▶ **TASK DETAILS**: Check every line of the data below for the word "Meson". Copy the ones that have it.

▶ **Detected change data**:
------------------------------------------------------------
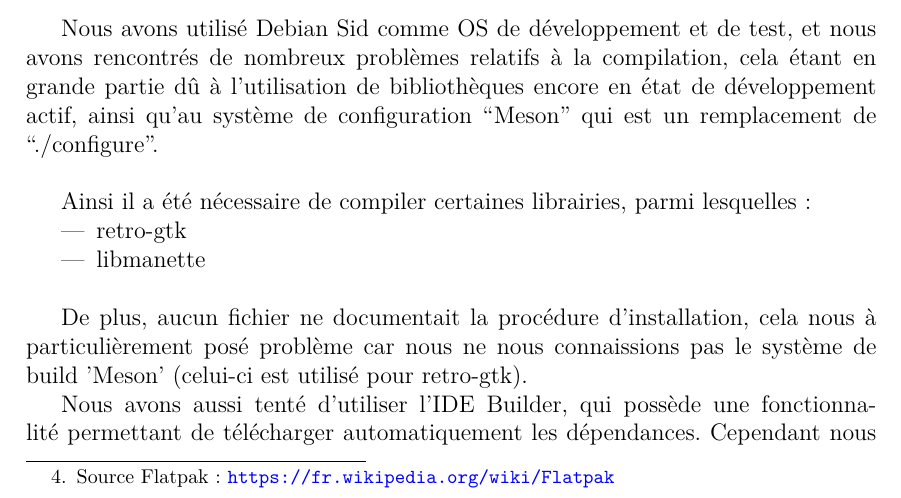
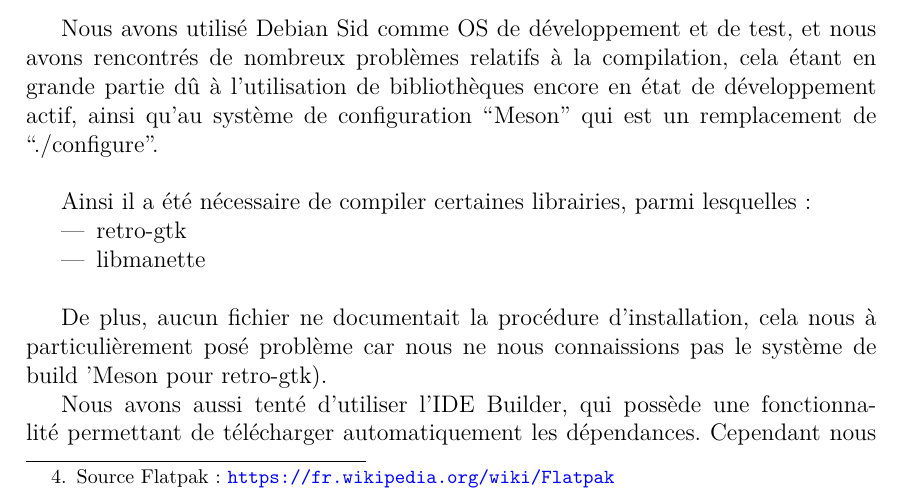
Before and after one commit to RoubyPA/ADSILLH_GNOME_Project, a LaTeX document (latex/rapport.tex): part of page 10 of 15, cut so that both start at the same text. Compiled offline with pdfLaTeX.

Commit message:
Conclusion fixed

```diff
--- a/latex/rapport.tex
+++ b/latex/rapport.tex
@@ -434,7 +434,7 @@ lesquelles :
 
 De plus, aucun fichier ne documentait la procédure d'installation,
 cela nous à particulièrement posé problème car nous ne nous
-connaissions pas le système de build 'Meson' (celui-ci est utilisé
+connaissions pas le système de build 'Meson
 pour retro-gtk).
 
 Nous avons aussi tenté d'utiliser l'IDE Builder, qui possède une
```
Also changed, not shown: latex/rapport.tex (9 more changed lines), 1 other file.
------------------------------------------------------------
▶ **EXERCISE ANSWER**:
-connaissions pas le système de build 'Meson' (celui-ci est utilisé
+connaissions pas le système de build 'Meson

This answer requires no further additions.